Halophyte ion regulation traits support saline adaptation of Lepidium latifolium, L. draba, and L. alyssoides.
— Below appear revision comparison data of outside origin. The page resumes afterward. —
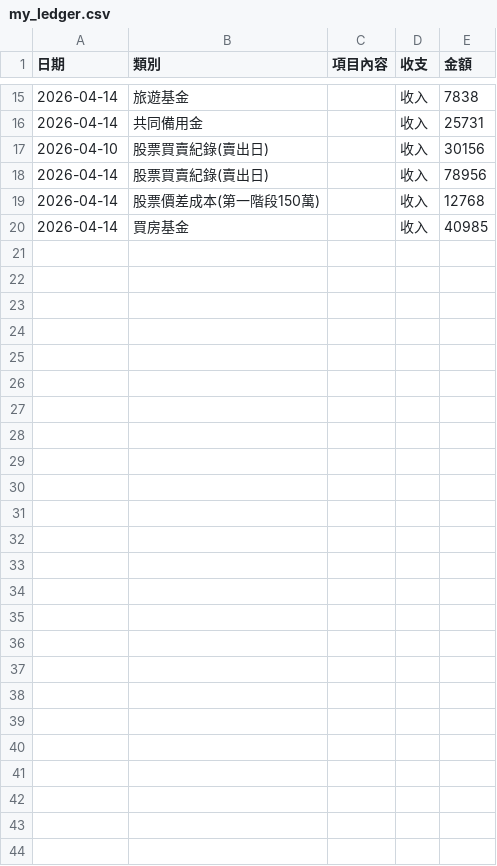
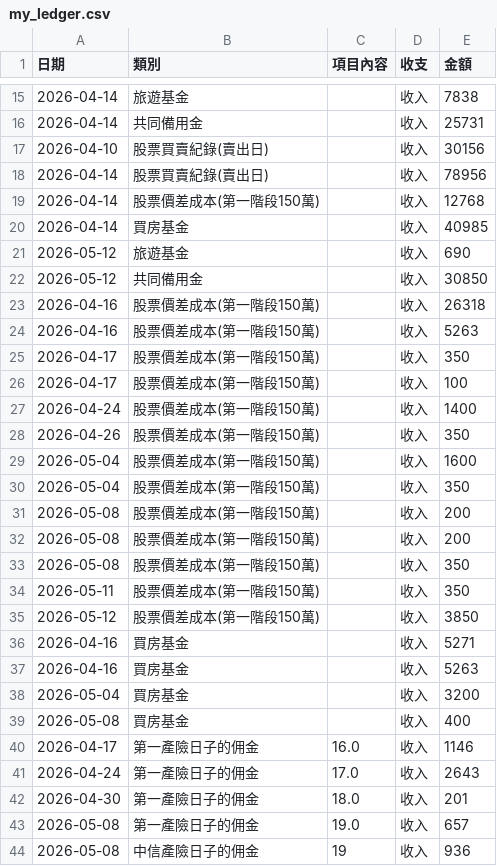
Before and after one commit to ShiauHa-insurance-management-system/my-ledger-app, a CSV file: my_ledger.csv, drawn as a sheet; only a part is shown, gaps mark what is left out; the diff names each change by its address in the sheet, - before the commit and + after, or states it on an @@ line.

Commit message:
Add files via upload

```diff
--- a/my_ledger.csv
+++ b/my_ledger.csv
+row 21: 2026-05-12 | 旅遊基金 |  | 收入 | 690
+row 22: 2026-05-12 | 共同備用金 |  | 收入 | 30850
+row 23: 2026-04-16 | 股票價差成本(第一階段150萬) |  | 收入 | 26318
+row 24: 2026-04-16 | 股票價差成本(第一階段150萬) |  | 收入 | 5263
+row 25: 2026-04-17 | 股票價差成本(第一階段150萬) |  | 收入 | 350
+row 26: 2026-04-17 | 股票價差成本(第一階段150萬) |  | 收入 | 100
+row 27: 2026-04-24 | 股票價差成本(第一階段150萬) |  | 收入 | 1400
+row 28: 2026-04-26 | 股票價差成本(第一階段150萬) |  | 收入 | 350
+row 29: 2026-05-04 | 股票價差成本(第一階段150萬) |  | 收入 | 1600
+row 30: 2026-05-04 | 股票價差成本(第一階段150萬) |  | 收入 | 350
+row 31: 2026-05-08 | 股票價差成本(第一階段150萬) |  | 收入 | 200
+row 32: 2026-05-08 | 股票價差成本(第一階段150萬) |  | 收入 | 200
+row 33: 2026-05-08 | 股票價差成本(第一階段150萬) |  | 收入 | 350
+row 34: 2026-05-11 | 股票價差成本(第一階段150萬) |  | 收入 | 350
+row 35: 2026-05-12 | 股票價差成本(第一階段150萬) |  | 收入 | 3850
+row 36: 2026-04-16 | 買房基金 |  | 收入 | 5271
+row 37: 2026-04-16 | 買房基金 |  | 收入 | 5263
+row 38: 2026-05-04 | 買房基金 |  | 收入 | 3200
+row 39: 2026-05-08 | 買房基金 |  | 收入 | 400
+row 40: 2026-04-17 | 第一產險日子的佣金 | 16.0 | 收入 | 1146
+row 41: 2026-04-24 | 第一產險日子的佣金 | 17.0 | 收入 | 2643
+row 42: 2026-04-30 | 第一產險日子的佣金 | 18.0 | 收入 | 201
+row 43: 2026-05-08 | 第一產險日子的佣金 | 19.0 | 收入 | 657
+row 44: 2026-05-08 | 中信產險日子的佣金 | 19 | 收入 | 936
```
Identification of saline resistance traits of invasive plants has received little study and could reveal how some plant species utilize salt to encroach upon salinized landscapes. We conducted a 3-mo greenhouse study to identify saline resistance mechanisms of three North American invasive Brassicaceae species, Lepidium latifolium, L. draba, and L. alyssoides, in response to increasing salinity. Seedlings of central and southern New Mexico, USA populations were exposed to NaCl irrigation solutions at 0, - 0.1, and - 0.2 MPa (0, 24, and 48 mM, respectively). Saline resistance of these populations was attributable to salt tolerance behavior commonly observed as signature traits of halophytes, including a combined Na and Cl accumulation in leaves of up to 13% of dry weight with no injury, dominance of leaves as the salt accumulation site, leaf tissue water Na and Cl at ≈ 300-400 mM, leaf K:Na molar ratio of less than 1, and the development of leaf succulence. In saline environments, high salt loads in shoots may increase soil salinity through annual litter fall and potentially alter vegetation community structure. A broader implication of this study is in the need to detect salt resistant traits of additional plant species to broaden the narrow understanding of how salinity affects vegetation communities.